Check each line below for "href" and give the count of those that have it, nothing else.

Raw data.
____________

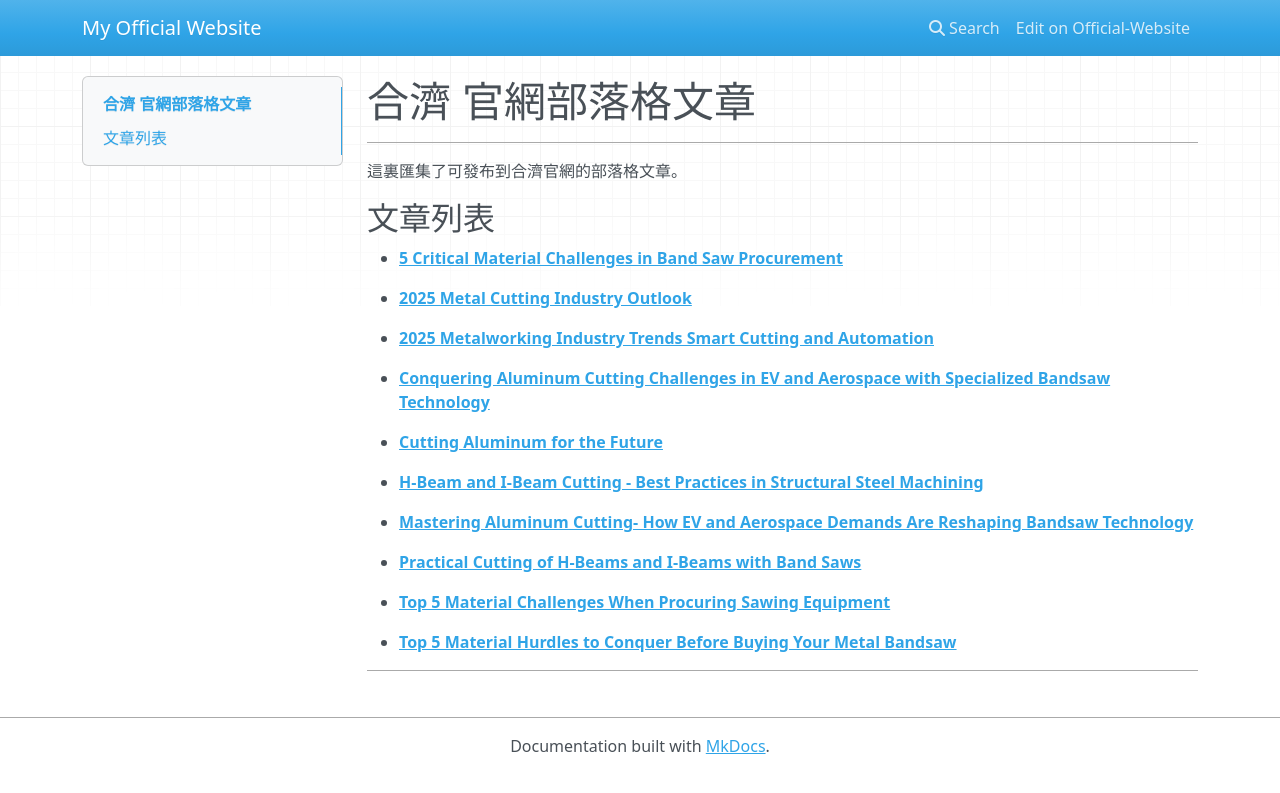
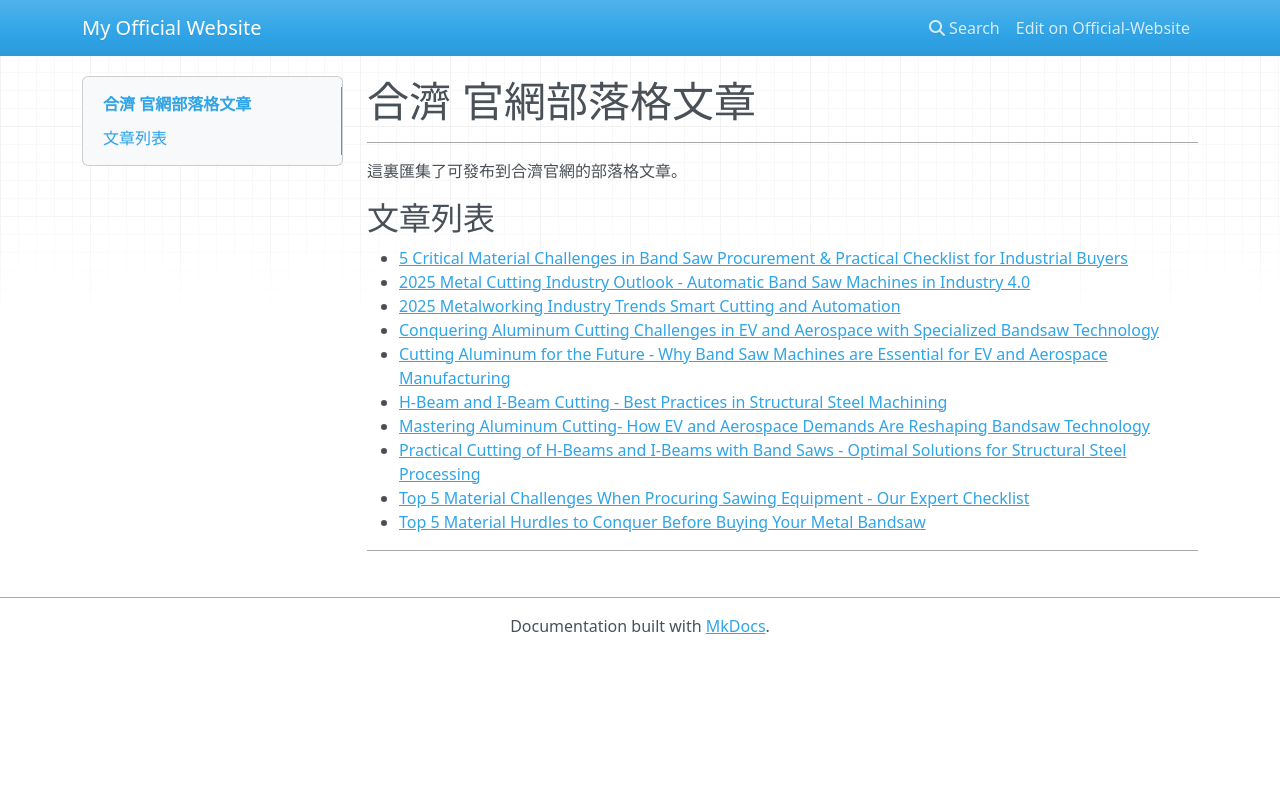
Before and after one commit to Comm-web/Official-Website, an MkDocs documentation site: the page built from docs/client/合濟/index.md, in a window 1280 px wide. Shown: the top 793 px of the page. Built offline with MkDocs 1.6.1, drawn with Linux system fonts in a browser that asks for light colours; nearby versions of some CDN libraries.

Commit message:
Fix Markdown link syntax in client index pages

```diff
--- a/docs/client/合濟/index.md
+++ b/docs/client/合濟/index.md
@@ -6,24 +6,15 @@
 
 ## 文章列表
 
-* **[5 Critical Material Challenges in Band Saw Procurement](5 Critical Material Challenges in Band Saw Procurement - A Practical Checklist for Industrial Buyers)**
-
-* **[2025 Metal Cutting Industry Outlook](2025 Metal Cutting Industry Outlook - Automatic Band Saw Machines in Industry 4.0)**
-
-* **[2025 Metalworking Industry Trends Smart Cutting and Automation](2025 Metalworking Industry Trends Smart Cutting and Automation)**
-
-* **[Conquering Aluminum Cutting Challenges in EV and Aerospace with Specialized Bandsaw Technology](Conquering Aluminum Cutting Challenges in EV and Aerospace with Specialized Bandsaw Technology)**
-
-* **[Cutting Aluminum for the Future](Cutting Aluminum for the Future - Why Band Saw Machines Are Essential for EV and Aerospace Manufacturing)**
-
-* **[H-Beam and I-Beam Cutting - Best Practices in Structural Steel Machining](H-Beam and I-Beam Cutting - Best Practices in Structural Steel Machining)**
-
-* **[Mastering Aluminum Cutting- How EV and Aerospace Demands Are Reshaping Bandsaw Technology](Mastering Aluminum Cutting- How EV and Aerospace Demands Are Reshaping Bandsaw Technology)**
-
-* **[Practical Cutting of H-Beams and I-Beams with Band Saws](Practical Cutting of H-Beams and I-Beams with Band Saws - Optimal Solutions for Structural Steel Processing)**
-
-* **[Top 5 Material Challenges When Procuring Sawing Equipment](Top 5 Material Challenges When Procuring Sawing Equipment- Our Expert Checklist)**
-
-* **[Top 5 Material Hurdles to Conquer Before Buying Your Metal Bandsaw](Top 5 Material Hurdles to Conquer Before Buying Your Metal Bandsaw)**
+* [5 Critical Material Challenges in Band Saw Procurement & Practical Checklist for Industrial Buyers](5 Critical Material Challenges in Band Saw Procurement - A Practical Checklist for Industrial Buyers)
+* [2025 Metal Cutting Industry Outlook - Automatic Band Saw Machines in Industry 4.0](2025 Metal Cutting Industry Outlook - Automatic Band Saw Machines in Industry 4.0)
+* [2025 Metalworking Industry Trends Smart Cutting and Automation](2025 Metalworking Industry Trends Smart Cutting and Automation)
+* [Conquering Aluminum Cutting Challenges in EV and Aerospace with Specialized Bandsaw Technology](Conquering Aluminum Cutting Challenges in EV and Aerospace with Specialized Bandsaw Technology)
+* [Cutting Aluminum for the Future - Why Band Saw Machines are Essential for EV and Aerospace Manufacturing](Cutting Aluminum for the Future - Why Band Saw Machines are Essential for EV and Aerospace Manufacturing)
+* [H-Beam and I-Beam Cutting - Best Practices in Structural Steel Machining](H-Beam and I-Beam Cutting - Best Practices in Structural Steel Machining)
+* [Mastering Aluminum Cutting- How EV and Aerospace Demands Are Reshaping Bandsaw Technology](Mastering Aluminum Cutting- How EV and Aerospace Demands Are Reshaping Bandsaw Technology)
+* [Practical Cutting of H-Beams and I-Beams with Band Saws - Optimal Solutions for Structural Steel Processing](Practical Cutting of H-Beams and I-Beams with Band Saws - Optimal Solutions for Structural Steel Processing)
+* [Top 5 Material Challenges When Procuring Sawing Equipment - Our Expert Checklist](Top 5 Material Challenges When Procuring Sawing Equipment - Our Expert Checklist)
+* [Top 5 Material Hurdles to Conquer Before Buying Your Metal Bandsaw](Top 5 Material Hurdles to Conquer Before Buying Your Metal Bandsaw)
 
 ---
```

____________

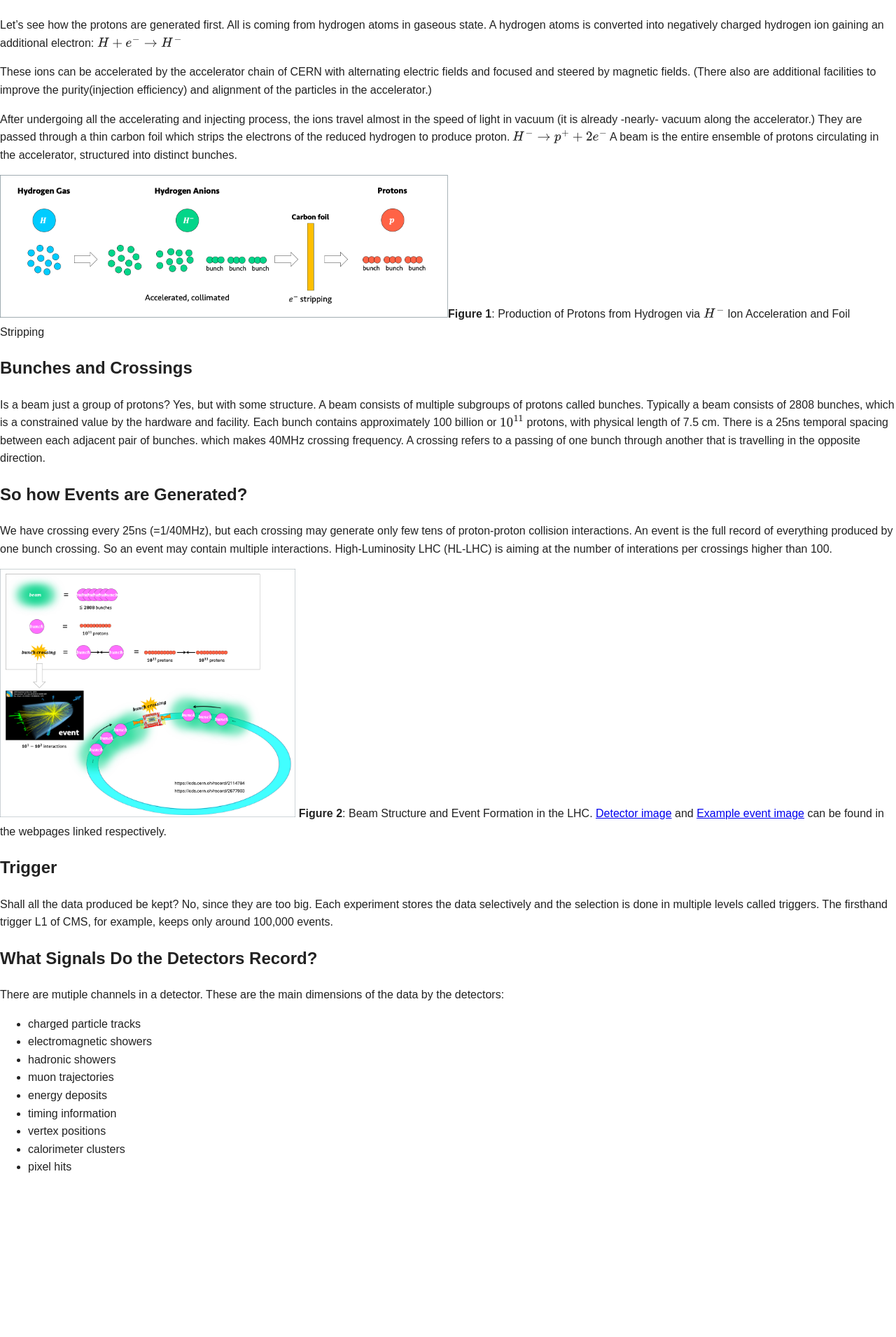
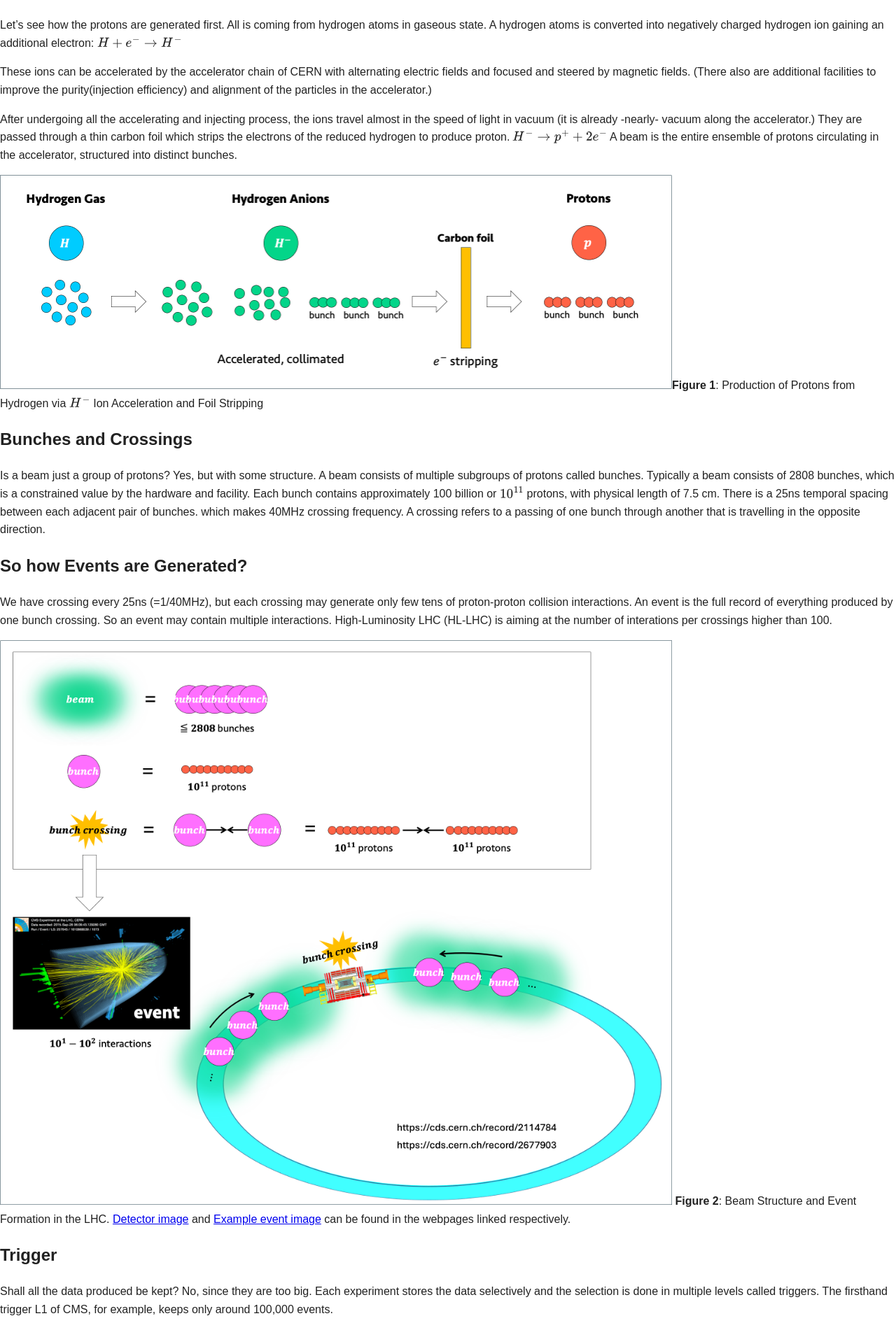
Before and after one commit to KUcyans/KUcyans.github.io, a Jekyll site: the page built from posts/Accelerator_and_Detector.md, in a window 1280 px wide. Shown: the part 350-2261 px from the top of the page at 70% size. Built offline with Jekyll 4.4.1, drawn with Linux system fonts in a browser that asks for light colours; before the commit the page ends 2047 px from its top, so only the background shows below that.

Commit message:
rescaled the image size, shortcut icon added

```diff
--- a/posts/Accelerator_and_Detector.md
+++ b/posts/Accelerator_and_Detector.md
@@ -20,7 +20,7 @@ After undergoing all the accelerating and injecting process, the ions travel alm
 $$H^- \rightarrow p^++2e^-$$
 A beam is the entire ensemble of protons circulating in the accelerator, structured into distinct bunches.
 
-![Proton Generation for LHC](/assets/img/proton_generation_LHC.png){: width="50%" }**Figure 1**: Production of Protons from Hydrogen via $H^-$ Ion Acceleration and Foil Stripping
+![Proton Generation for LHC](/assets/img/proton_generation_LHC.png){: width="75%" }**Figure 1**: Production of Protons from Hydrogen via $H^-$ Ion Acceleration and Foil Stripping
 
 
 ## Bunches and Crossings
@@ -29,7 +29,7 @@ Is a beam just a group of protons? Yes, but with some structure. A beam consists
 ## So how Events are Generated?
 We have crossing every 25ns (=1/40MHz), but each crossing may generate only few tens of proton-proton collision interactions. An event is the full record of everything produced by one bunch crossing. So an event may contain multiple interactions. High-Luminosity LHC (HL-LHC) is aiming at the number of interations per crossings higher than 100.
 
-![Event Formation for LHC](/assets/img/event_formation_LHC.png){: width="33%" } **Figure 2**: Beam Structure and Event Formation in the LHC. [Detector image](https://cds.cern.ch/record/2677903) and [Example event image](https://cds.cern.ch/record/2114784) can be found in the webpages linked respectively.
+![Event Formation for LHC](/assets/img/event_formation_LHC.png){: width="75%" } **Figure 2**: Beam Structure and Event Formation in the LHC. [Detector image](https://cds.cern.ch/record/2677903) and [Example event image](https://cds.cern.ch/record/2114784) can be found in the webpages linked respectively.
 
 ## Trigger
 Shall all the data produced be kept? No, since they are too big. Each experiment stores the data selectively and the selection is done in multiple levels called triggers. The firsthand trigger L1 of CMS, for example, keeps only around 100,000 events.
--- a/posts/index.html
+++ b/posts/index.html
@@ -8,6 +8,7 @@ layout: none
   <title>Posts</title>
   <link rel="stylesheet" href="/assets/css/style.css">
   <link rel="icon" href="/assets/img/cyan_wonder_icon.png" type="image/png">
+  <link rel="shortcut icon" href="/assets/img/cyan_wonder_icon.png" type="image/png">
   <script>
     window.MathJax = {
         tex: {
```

____________

Output for this exercise.
3